“I think that nation-state and conventional war is in a state of hibernation,” said Marine Gen. James N. Mattis, who commanded U.S. forces in Fallouja in 2004. “I don’t think it’s gone away, but the most likely threats probably today are not going to be conventional or from another state.”
Mattis argues that the current fight is not an interlude.
“I recognize some people want to say: ‘Let’s hold our breath. The irregular world will go away, then we can get back to good old soldiering again,’ ” he said. “Unfortunately, in war, the enemy gets a vote.”
The debate has real-world implications. Air Force officials have been unable to buy more F-22 fighters, needed for future air power. Gates prefers to spend money on heavily armored ground vehicles to protect soldiers in Iraq and Afghanistan.
There are many other ramifications. Marine Corps and Army training centers, for instance, now teach soldiers to fight among urban locals, track down insurgent cells and avoid roadside bombs.

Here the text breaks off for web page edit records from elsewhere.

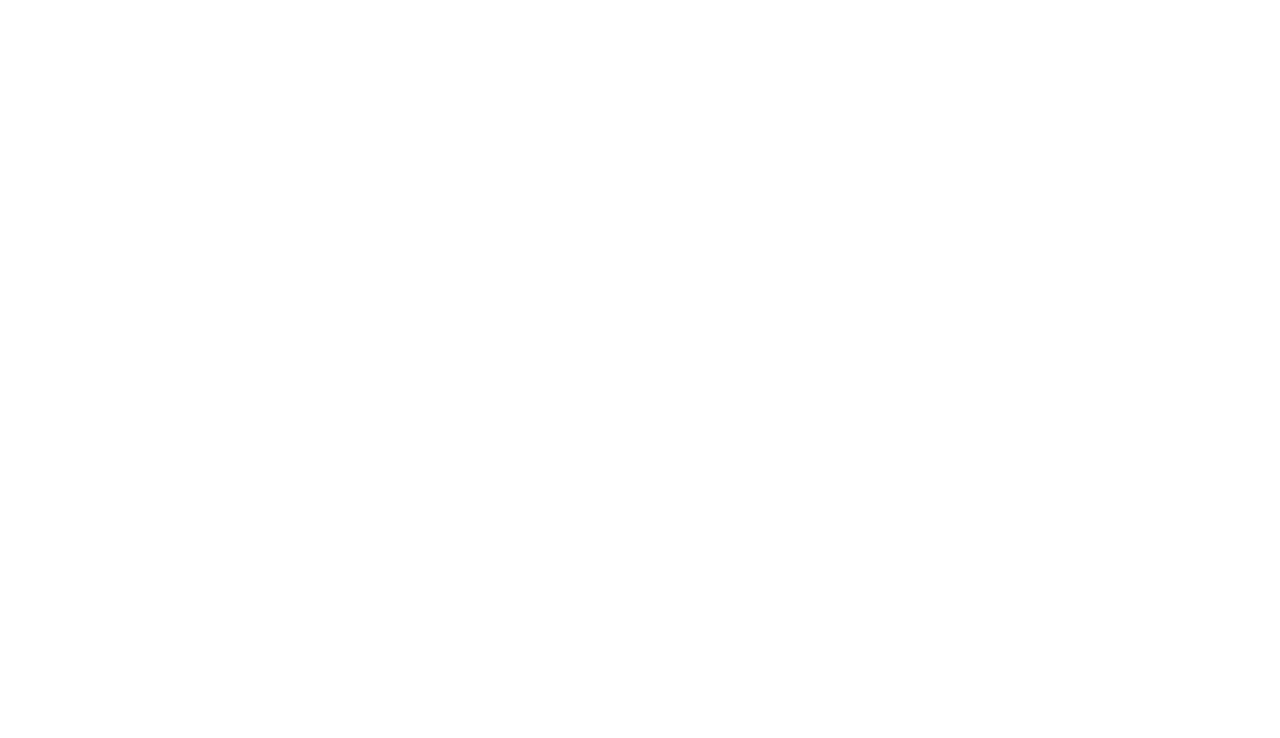
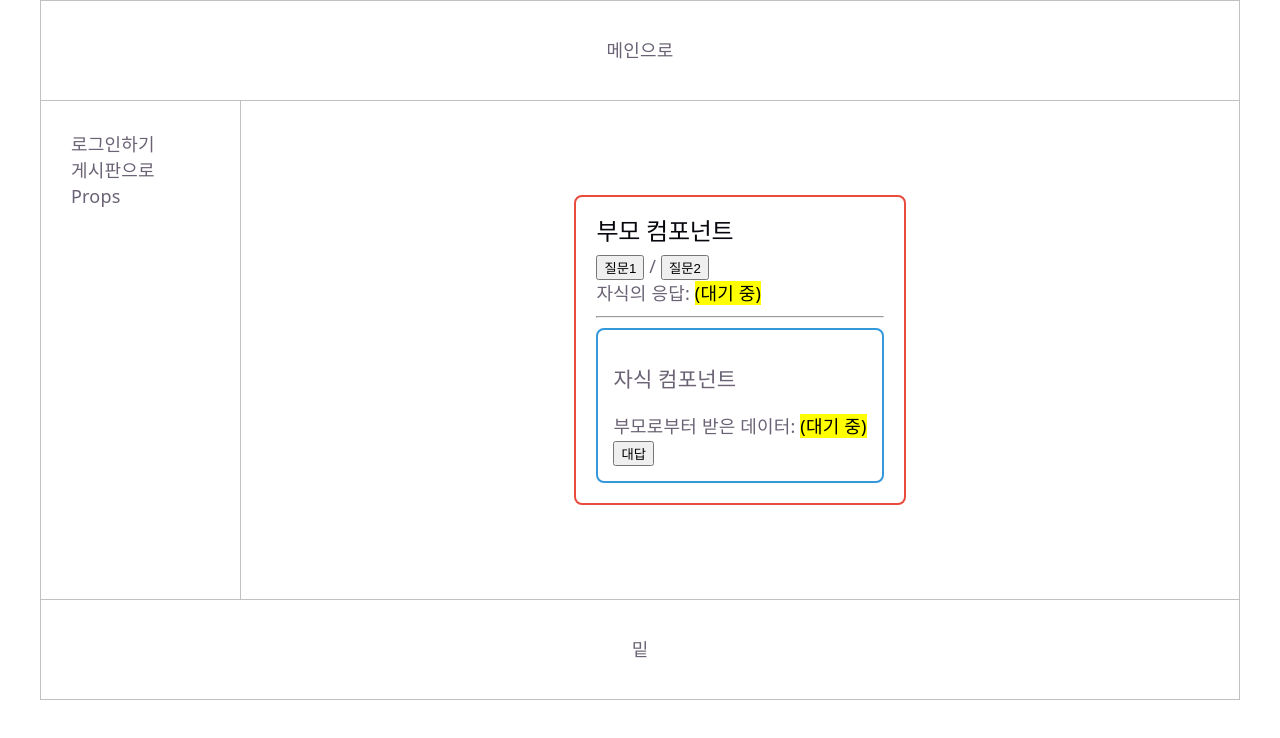
Before and after one commit to CHY-30/homeFp, a React (Vite) app: page /Props in a window 1280 px wide. Before the commit this address had no page. Shown: the top 738 px of the page. Built offline with nearby package versions, Linux system fonts and the light colour scheme.

Commit message:
props
맛만 봄

```diff
--- a/src/App.tsx
+++ b/src/App.tsx
@@ -10,6 +10,7 @@
 import Login from "./pages/member/login";
 import Join from "./pages/member/join";
 import AuthGuard from './store/useAuthPage';
+import Props from './pages/props';
 
 export default function App() {
   return (
@@ -31,6 +32,10 @@
           </Route>
         </Route>
 
+        <Route element={<Layout />}>
+        <Route path="/Props" element={<Props />} />
+        </Route>
+
       </Routes>
     </BrowserRouter>
   );
--- a/src/layout/layout.tsx
+++ b/src/layout/layout.tsx
@@ -28,6 +28,7 @@
               <div><Link to="/Login">로그인하기</Link></div>
             )}
             <div><Link to="/BoardList">게시판으로</Link></div>
+            <div><Link to="/Props">Props</Link></div>
           </div>
         </aside>
 
--- /dev/null
+++ b/src/pages/props.tsx
@@ -0,0 +1,47 @@
+import { useState } from 'react';
+
+interface ChildProps {
+    chType: string;
+    onplay: (val: string) => void;
+  }
+
+function ChildComponent({ chType, onplay }: ChildProps) {
+  return (
+    <div style={{ border: '2px solid #3498db', padding: '15px', marginTop: '10px', borderRadius: '8px' }}>
+      <h3>자식 컴포넌트</h3>
+      <p>부모로부터 받은 데이터: <mark>{chType}</mark></p>
+      {chType === "밥먹었니?" ? (
+        <button onClick={() => onplay("많이 먹었어요.")}>대답</button>
+      ) : (
+        <button onClick={() => onplay("공부 다 했어요!")}>대답</button>
+      )}
+    </div>
+  );
+}
+
+export default function ParentComponent() {
+  const [parentData, setParentData] = useState("(대기 중)");
+  const [childData, setChildData] = useState("(대기 중)");
+
+  const mq = (aa: any) =>{
+    if(aa === "a"){setParentData("공부중이니?");setChildData("(대기 중)");}
+    if(aa === "b"){setParentData("밥먹었니?");setChildData("(대기 중)");}
+  }
+
+  return (
+    <div style={{ border: '2px solid #e74c3c', padding: '20px', borderRadius: '8px', maxWidth: '400px' }}>
+      <h2>부모 컴포넌트</h2>
+      <button onClick={() => mq("a")}>질문1</button>
+      <span> / </span>
+      <button onClick={() => mq("b")}>질문2</button>
+      <p>자식의 응답: <mark>{childData}</mark></p>
+      <hr />
+
+      {/* 자식 컴포넌트 사용 */}
+      <ChildComponent
+        chType={parentData}
+        onplay={(val) => setChildData(val)}
+      />
+    </div>
+  );
+}
```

Maxie L. McFarland, the deputy chief of staff for intelligence at the Army’s Training and Doctrine Command, predicts the Army will be involved in regional conflicts -- over energy resources, extremist movements or environmental changes -- in places of growing strategic importance, such as Nigeria.

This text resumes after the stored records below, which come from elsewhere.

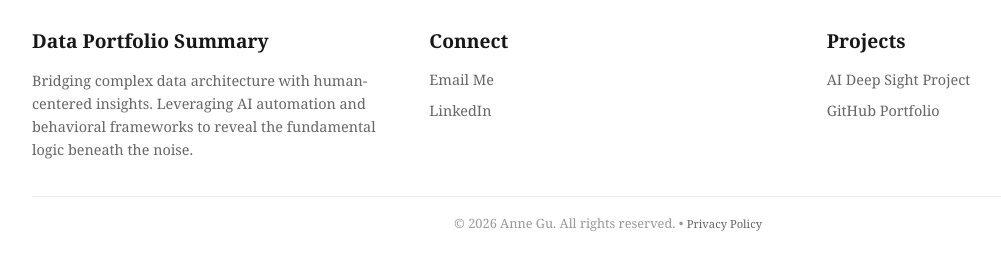
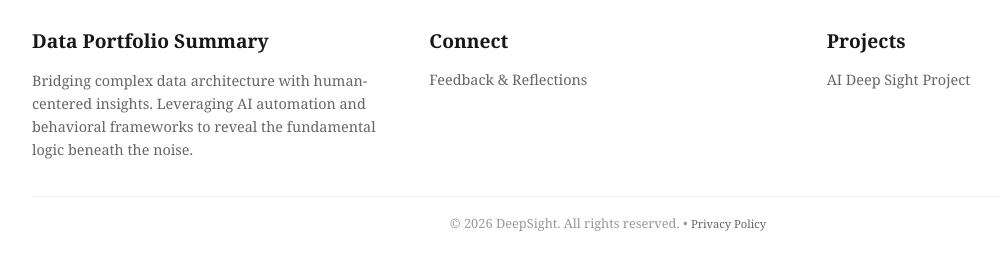
Before and after one commit to xyannca/data-portfolio, a Next.js app: page / in a window 1280 px wide. Shown: the part 2727-2995 px from the top of the page, without its empty margins (32-1033 px from the left). Built offline with nearby package versions, Linux system fonts and the light colour scheme.

Commit message:
fix: simply footer links

```diff
--- a/app/deep-sight/page.tsx
+++ b/app/deep-sight/page.tsx
@@ -586,7 +586,7 @@ const App = () => {
 
           <div className="mt-auto py-12 text-center">
             <p className="text-[15px] text-stone-400 font-serif italic max-w-3xl mx-auto opacity-80">
-              DeepSight is a pathway to presence and self-inquiry. It is not a clinical substitute for professional medical advice.
+              DeepSight is an exploration into finding a pathway to presence. It is not a clinical substitute for professional medical advice.
             </p>
           </div>
         </div>
--- a/app/page.tsx
+++ b/app/page.tsx
@@ -230,17 +230,7 @@ export default function Home() {
           <div>
             <h3 style={{ fontSize: '1.2rem', marginBottom: '15px' }}>Connect</h3>
             <ul style={{ listStyle: 'none', padding: 0 }}>
-              <li><a href="mailto:xyannca@gmail.com">Email Me</a></li>
-              <li style={{ marginTop: '10px' }}>
-                <a
-                  href="https://www.linkedin.com/in/anne-g-ba3b5322"
-                  target="_blank"
-                  rel="noopener noreferrer"
-                  className="hover:text-teal-600 transition-colors cursor-pointer"
-                >
-                  LinkedIn
-                </a>
-              </li>
+              <li><a href="https://docs.google.com/forms/d/e/1FAIpQLSedNqfZObJxmxQV0kM3JN4-hbwS-_B5aShn-OiD2Qo4B17ylA/viewform?usp=publish-editor" target="_blank" rel="noopener noreferrer">Feedback & Reflections</a></li>
 
             </ul>
           </div>
@@ -251,11 +241,7 @@ export default function Home() {
             <ul style={{ listStyle: 'none', padding: 0 }}>
 
               <li><Link href="/deep-sight" style={{ color: '#666', textDecoration: 'none' }}>AI Deep Sight Project</Link></li>
-              <li><a href="https://github.com/xyannca"
-              target="_blank"
-              rel="noopener noreferrer"
-              className="hover:text-teal-600 transition-colors cursor-pointer"
-              >GitHub Portfolio</a></li>
+
             </ul>
 
           </div>
@@ -283,7 +269,7 @@ export default function Home() {
             }}
           >
         <div className="footer-row">
-            <span>© 2026 Anne Gu. All rights reserved.</span>
+            <span>© 2026 DeepSight. All rights reserved.</span>
             <span>{' • '}</span>
             <Link
               href="/privacy"
```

“The Army believes it has to prepare for warfare and conflict among local populations with unfamiliar cultures . . . in urban settings or harsh lawless areas,” McFarland said. “We think this environment will require long-duration operations, at extended distances.”

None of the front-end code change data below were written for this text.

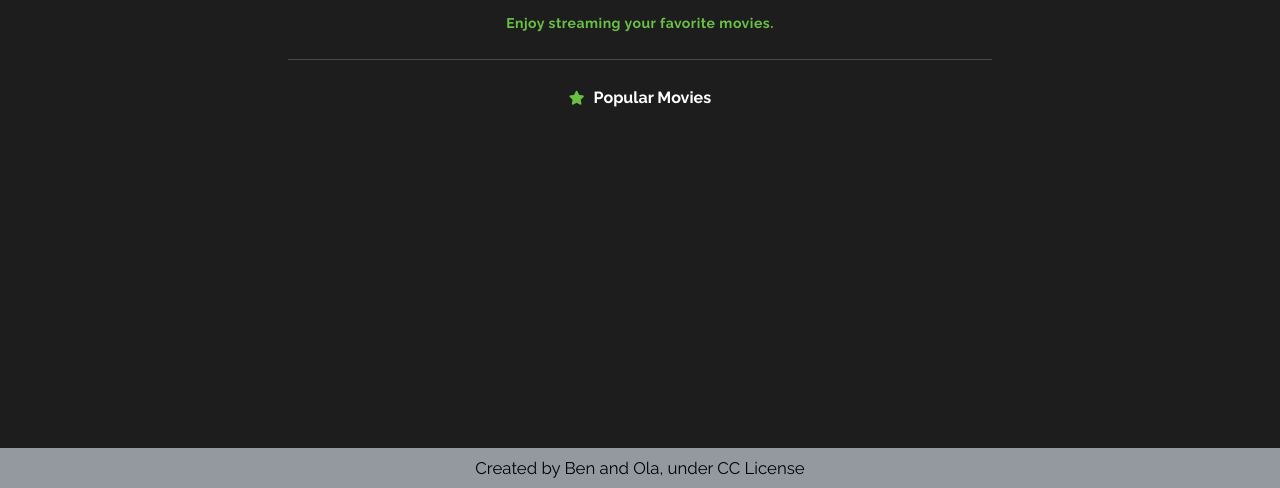
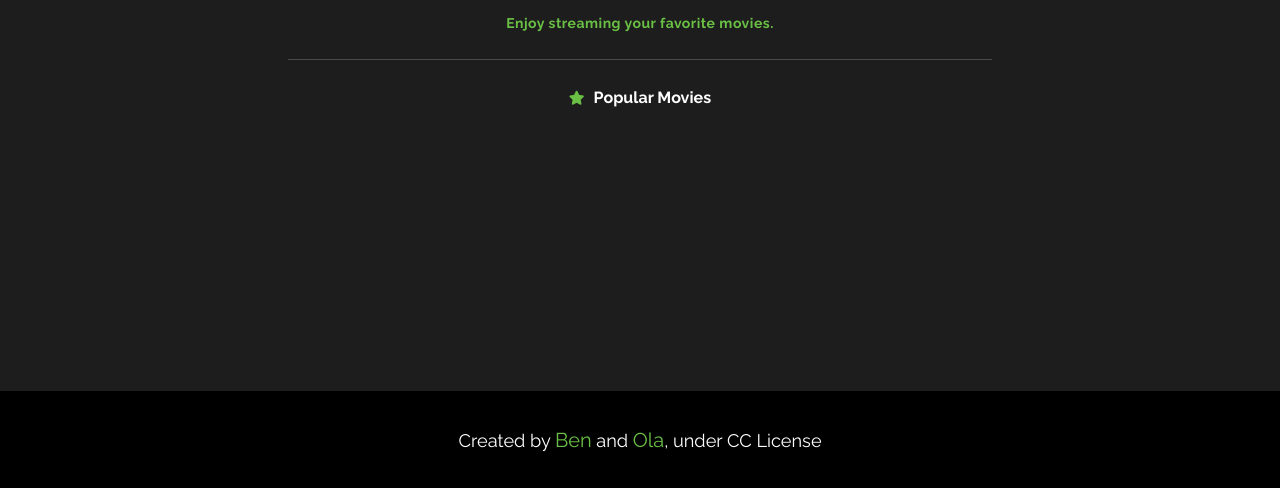
Before and after one commit to Benmuiruri/stream-it-movie-library, a website built with webpack: page src/index.html in a window 1280 px wide. Shown: the part 312-800 px from the top of the page. Built offline with nearby package versions, Linux system fonts and the light colour scheme; no server answers; files whose address does not match are found by name.

Commit message:
Update footer a tags

```diff
--- a/src/index.html
+++ b/src/index.html
@@ -48,7 +48,7 @@
       </section>
     </main>
     <footer>
-      <p>Created by Ben and Ola, under CC License</p>
+      <p>Created by <a href="https://github.com/Benmuiruri" target="_blank">Ben</a> and <a href="https://github.com/olawalecoder" target="_blank">Ola</a>, under CC License</p>
     </footer>
   </body>
 </html>
--- a/src/style.css
+++ b/src/style.css
@@ -33,6 +33,7 @@ html {
 
 a {
   text-decoration: none;
+  color: #fff;
 }
 
 /* Header Styles */
@@ -74,7 +75,6 @@ a {
   text-decoration: none;
   display: block;
   font-family: var(--header-font);
-  /* padding-bottom: 0.5em; */
   font-size: 2.5em;
   font-weight: bold;
 }
@@ -672,15 +672,17 @@ textarea:hover {
 /* Footer Styles */
 footer {
   margin-top: auto;
-  background: #c1c7d0b9;
+  background: #000;
 }
 
 footer p {
-  padding: 10px;
+  padding: 2em;
   text-align: center;
-  font-size: 1.2rem;
+  font-size: 1.3em;
+  color: #fff;
 }
 
-.test {
-  color: red;
+footer a {
+  color: var(--primary-green);
+  font-size: 1.1em;
 }
```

Army Lt. Gen. Carter F. Ham, who oversees operational planning for the Joint Chiefs of Staff, said he was not convinced of the value of counterinsurgency operations until he served in Iraq. Now, he believes the Army needs a generation of leaders versed in counterinsurgency.
“When I joined the Army, it was clear there were good guys and bad guys and . . . they wore different uniforms. That is not reality anymore,” Ham said. “There are folks who want to do away with our way of life, but they are not states.”
But in a series of articles for military journals, Army Lt. Col. Gian P. Gentile, a former commander in Iraq who now teaches at West Point, argued that an excessive focus on counterinsurgency may “cloud our ability to see things as they actually are.”
Within the Air Force, many officers believe that the costs of the current wars will discourage similar conflicts in the future.
“If we do another Iraq,” said a senior Air Force official, “I think we will get in, do a specific task, and get out of there. We aren’t going to stay and bleed.” The officer spoke on condition of anonymity when criticizing Pentagon leaders.
Dunlap argues that commanders should fight wars in ways that take advantage of the U.S. military’s technological advantages. He pointed to the first phase of the Afghanistan war, which toppled the Taliban through the use of special operations forces and precision bombs.
“We ought to be offering decision makers something more than just deploying massive numbers of young Americans to places where the enemy has a thousand ways to kill them,” he said.
A conflict against a technologically advanced power may be in the distant future. But Dunlap argues that cutbacks in high-tech conventional weapons systems might embolden other countries to challenge the United States.
“If you want to avoid war, prepare for war,” Dunlap said.
In the middle of the debate is Navy Adm. Michael G. Mullen, chairman of the Joint Chiefs. Mullen has asserted that the military must find a balance between conventional and irregular wars.
Although largely behind the scenes, the debate within the department has been unusually frank, according to senior Pentagon officials. Unlike his predecessor, Donald H. Rumsfeld, Gates is almost universally seen as willing to give all comers a fair shake in strategic discussions.
“Previous folks were confident they had the answer,” said Ham. “And my sense is senior leadership, uniformed and civilian, is saying: ‘I am not sure I have the answer, so let’s have the discussion.’ ”